The Toledo

If a Pelikan collector is asked a question on which pen is the heart of his collection, you will get an almost unison answer: "The Toledo".

This unique fountain pen had its market introduction in 1931. In former days the Toledo was never the masterpiece within the range of products, rather more a fountain pen priced in the upper middle-class, which is proven by its former sales price of 27 Reich Marks compared to the golden Pelikan 112 at 40 Reich Marks.

It is very interesting to know that two false statements concerning the view of the Pelikan T111 (Toledo), have spread amongst collectors worldwide.

A very serious misunderstanding results from the name itself: Despite its name the Toledo was never produced using classical Toledo workmanship. In such cases, a steel that gains black colour through a chemical process (burnished) is usually the basic material of Toledo production. The surface, for instance, is stitched with a chased cutter, which creates a dovetailed groove. Afterwards a thin golden thread is hammered into the groove to get an almost even surface again. This kind of work is also known as exchanging/ compensating.
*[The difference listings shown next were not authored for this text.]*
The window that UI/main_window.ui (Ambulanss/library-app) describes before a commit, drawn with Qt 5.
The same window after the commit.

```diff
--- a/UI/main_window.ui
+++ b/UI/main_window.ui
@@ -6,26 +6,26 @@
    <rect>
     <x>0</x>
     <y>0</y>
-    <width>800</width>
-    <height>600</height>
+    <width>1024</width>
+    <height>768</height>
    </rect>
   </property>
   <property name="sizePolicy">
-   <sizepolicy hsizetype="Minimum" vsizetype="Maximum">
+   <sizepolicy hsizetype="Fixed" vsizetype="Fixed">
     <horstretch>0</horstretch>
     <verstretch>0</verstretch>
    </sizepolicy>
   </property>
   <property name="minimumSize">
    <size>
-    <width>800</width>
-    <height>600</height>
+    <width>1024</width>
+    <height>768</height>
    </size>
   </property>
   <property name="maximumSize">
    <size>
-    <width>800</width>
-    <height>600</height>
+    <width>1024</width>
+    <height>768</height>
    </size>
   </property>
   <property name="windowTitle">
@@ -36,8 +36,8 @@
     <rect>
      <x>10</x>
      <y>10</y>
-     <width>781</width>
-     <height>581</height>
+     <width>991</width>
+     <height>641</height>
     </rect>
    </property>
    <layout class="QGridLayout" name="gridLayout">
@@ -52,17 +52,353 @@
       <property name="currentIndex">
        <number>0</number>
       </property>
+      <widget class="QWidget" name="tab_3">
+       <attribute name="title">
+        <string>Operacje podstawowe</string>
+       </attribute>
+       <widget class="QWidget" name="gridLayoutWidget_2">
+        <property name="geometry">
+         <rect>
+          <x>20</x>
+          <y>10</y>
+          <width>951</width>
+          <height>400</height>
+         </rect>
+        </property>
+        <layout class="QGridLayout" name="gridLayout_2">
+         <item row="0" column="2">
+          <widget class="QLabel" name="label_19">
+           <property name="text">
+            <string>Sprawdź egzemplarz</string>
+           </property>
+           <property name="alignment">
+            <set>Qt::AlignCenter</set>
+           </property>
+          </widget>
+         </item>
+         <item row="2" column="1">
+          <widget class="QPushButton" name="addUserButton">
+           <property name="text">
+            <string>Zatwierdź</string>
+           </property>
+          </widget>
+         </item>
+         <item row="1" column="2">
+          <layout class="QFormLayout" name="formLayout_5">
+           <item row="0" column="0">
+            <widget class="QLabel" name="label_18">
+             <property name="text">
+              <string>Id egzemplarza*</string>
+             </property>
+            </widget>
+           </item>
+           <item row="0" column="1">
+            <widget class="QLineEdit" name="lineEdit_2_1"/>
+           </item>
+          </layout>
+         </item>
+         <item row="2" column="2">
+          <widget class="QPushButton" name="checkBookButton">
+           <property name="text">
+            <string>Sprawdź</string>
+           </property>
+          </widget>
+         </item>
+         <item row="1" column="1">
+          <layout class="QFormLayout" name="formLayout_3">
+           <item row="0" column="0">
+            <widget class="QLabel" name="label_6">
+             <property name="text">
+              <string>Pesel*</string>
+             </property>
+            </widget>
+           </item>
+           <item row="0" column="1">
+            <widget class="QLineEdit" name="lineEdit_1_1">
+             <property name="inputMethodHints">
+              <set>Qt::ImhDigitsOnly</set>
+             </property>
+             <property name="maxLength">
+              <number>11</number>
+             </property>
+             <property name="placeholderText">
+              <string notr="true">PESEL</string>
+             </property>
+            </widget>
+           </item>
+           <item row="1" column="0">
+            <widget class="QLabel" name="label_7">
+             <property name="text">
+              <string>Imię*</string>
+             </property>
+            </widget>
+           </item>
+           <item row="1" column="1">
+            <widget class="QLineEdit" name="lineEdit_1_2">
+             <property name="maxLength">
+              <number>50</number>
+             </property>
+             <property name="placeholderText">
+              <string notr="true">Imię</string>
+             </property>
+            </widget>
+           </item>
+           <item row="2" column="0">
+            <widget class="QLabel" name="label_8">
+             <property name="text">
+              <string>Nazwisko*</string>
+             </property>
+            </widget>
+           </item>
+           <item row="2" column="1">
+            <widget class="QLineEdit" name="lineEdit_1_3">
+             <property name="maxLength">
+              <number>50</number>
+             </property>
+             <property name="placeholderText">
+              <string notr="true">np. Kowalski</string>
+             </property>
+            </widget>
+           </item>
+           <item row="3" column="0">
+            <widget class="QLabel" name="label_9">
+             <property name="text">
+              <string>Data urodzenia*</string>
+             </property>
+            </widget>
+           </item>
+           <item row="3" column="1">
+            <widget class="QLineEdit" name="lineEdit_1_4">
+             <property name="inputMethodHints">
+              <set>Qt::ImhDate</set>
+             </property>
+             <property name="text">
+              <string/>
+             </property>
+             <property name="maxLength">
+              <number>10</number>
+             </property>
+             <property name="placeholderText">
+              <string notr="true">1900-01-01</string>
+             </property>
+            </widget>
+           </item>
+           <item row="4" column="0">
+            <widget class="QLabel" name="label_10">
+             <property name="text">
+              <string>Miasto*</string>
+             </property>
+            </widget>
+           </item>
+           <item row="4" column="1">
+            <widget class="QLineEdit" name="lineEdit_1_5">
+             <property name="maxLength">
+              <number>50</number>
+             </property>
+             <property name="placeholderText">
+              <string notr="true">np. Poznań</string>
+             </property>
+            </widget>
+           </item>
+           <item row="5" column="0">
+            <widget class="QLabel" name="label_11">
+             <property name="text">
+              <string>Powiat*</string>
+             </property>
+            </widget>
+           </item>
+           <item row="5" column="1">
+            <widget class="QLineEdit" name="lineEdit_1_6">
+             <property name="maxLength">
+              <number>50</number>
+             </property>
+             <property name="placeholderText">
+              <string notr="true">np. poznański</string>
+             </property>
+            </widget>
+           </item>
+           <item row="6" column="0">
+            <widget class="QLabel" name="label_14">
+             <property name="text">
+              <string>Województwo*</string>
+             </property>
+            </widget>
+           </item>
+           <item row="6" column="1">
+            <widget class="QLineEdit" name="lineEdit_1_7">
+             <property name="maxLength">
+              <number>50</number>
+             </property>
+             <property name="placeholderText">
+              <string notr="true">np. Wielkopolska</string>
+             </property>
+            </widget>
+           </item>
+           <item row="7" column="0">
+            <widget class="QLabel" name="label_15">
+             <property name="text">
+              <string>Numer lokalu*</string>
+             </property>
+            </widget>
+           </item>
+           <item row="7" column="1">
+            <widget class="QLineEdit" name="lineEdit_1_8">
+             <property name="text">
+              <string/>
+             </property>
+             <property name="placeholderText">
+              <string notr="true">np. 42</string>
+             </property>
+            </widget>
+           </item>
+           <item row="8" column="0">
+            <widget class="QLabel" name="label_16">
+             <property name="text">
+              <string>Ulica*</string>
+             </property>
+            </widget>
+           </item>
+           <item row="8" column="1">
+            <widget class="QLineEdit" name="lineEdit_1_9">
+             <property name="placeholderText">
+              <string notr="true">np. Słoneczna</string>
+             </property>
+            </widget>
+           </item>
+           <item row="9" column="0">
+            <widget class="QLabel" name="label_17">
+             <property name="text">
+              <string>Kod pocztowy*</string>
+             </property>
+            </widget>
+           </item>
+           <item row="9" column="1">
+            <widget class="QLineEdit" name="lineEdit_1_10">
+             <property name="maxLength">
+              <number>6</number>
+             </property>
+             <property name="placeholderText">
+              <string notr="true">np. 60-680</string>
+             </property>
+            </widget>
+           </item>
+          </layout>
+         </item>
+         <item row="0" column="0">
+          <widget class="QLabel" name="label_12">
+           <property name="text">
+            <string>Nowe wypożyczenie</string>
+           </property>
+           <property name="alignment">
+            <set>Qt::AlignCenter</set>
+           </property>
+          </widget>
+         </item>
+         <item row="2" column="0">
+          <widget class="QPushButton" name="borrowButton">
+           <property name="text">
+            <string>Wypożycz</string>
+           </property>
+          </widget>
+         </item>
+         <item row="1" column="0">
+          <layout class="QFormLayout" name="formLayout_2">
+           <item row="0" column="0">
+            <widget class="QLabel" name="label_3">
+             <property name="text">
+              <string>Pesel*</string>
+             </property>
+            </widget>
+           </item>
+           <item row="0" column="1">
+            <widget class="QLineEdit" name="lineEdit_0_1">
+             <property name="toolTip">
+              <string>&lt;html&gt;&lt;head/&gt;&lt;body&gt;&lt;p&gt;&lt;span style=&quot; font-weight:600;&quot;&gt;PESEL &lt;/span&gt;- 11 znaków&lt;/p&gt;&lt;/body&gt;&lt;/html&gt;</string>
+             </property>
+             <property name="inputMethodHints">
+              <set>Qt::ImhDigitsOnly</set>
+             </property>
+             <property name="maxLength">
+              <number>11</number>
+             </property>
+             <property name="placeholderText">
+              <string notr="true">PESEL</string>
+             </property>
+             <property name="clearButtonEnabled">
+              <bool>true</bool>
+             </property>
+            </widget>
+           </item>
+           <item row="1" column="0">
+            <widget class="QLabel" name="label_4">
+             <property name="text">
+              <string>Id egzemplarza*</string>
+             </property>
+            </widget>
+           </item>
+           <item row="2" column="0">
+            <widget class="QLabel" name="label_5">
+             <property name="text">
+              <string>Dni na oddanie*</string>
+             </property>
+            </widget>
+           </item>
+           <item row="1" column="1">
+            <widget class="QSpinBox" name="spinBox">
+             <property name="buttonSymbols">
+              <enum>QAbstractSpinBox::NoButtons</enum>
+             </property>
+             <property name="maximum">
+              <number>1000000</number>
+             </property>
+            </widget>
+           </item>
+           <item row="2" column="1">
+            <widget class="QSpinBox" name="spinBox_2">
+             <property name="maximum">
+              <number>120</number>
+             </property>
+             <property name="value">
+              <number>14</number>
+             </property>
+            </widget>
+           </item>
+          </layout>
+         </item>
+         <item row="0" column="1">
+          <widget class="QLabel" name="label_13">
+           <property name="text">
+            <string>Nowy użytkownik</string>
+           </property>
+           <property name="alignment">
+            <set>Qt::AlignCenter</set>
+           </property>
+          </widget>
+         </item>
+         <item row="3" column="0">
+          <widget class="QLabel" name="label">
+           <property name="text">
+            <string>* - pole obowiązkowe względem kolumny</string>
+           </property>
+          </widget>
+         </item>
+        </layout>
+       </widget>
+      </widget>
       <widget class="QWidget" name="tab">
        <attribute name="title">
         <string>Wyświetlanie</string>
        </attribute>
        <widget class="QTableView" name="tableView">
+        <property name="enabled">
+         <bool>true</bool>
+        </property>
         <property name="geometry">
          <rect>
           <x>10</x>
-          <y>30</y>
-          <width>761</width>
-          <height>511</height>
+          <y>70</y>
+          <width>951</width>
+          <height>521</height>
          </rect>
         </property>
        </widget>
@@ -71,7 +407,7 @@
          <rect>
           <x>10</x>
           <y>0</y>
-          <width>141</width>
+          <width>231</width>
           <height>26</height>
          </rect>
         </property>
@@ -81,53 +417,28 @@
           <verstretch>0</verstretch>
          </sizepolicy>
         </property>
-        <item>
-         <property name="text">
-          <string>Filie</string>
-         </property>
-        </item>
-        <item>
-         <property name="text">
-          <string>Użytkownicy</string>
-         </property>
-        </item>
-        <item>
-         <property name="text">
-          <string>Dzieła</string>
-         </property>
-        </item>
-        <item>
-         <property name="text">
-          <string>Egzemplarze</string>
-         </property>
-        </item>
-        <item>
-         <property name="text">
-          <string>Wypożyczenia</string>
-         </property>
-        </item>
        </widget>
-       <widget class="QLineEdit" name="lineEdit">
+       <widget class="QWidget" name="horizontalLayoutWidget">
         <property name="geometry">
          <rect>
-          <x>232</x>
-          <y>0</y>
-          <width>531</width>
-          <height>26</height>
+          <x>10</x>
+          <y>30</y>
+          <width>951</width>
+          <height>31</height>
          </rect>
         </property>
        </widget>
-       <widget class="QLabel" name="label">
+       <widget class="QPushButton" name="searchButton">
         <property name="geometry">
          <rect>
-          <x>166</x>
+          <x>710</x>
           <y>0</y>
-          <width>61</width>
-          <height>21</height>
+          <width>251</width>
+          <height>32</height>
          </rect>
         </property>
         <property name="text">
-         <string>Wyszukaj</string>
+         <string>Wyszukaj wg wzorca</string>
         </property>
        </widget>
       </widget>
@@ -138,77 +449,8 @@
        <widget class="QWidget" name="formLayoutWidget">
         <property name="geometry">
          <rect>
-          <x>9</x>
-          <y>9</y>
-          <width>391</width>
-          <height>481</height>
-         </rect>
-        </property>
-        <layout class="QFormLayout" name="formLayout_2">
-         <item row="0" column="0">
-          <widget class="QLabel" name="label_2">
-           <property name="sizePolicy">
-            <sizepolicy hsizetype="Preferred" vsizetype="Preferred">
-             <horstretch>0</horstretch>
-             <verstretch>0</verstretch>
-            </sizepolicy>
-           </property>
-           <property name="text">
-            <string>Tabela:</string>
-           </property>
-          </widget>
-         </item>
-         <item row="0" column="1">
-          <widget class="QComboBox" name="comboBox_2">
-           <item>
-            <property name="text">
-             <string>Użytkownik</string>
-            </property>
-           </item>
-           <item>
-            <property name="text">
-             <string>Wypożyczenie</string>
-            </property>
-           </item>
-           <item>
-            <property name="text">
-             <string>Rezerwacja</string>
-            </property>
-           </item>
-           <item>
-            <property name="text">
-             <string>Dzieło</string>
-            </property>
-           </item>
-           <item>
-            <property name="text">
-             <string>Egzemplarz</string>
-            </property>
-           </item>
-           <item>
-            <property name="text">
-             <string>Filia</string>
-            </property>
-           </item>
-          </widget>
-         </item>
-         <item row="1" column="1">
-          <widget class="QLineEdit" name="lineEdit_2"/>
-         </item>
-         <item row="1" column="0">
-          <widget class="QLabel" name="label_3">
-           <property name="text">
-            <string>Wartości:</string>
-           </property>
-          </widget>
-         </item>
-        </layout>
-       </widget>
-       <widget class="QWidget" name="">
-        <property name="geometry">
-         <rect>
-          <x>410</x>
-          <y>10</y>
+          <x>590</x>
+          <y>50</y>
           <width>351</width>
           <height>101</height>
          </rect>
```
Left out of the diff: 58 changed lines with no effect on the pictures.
A short glimpse at the surface of the Toledo clearly shows, that a different production technique is used for its creation.
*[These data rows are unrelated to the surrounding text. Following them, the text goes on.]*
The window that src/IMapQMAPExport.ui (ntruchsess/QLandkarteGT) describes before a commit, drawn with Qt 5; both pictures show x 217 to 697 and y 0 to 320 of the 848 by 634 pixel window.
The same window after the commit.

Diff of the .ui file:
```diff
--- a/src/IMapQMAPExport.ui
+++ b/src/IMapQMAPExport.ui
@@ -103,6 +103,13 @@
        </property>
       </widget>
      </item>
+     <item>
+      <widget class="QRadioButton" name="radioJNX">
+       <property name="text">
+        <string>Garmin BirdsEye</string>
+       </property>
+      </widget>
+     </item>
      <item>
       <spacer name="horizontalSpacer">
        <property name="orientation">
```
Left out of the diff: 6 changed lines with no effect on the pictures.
Toledo body one
Toledo body two

The motifs of the body were carved into a relief by using a corrosive method, deep parts are burnished, distinguished motifs are gold-plated and parts of the line drawings are then re-engraved by hand. Even though some parts of the method are identical - the grooves of the real Toledo workmanship could also be corroded -, the decisive process of the exchanging is not carried out.

Another mistake made regards the material of the body. Since the body of today's Toledo fountain pens is made of sterling silver, the same feature is expected from the historical version. It has been proven that the basic material is steel - not silver! This explains why the price was set far under the flagship, the Pelikan 112.

If a collector is considering to buy this great expensive collector's item, it would be wise to look out for two details. Due to the fact that the Toledo was simply not viewed as a variation of the Pelikan 100 body, it was given its own cap design. The clip was engraved alongside with a Pelikan motif and both cap rings had a fine line drawing. Indeed, half of the Toledos known amongst collectors lack at least one of those features mentioned, which indicates an exchanged cap or clip. The documents of the Pelikan archives give enough evidence to that a variant of the Pelikan Toledo without any special ornamental rings and clip never existed.

The Pelikan T111 was produced between 1931 and 1937. The model 100N, as the Toledo, was produced again after 1937. It could have possibly been manufactured to sell on the export market and is therefore extremely difficult to find.

Clip and Rings of the Toledo

Martin Lehmann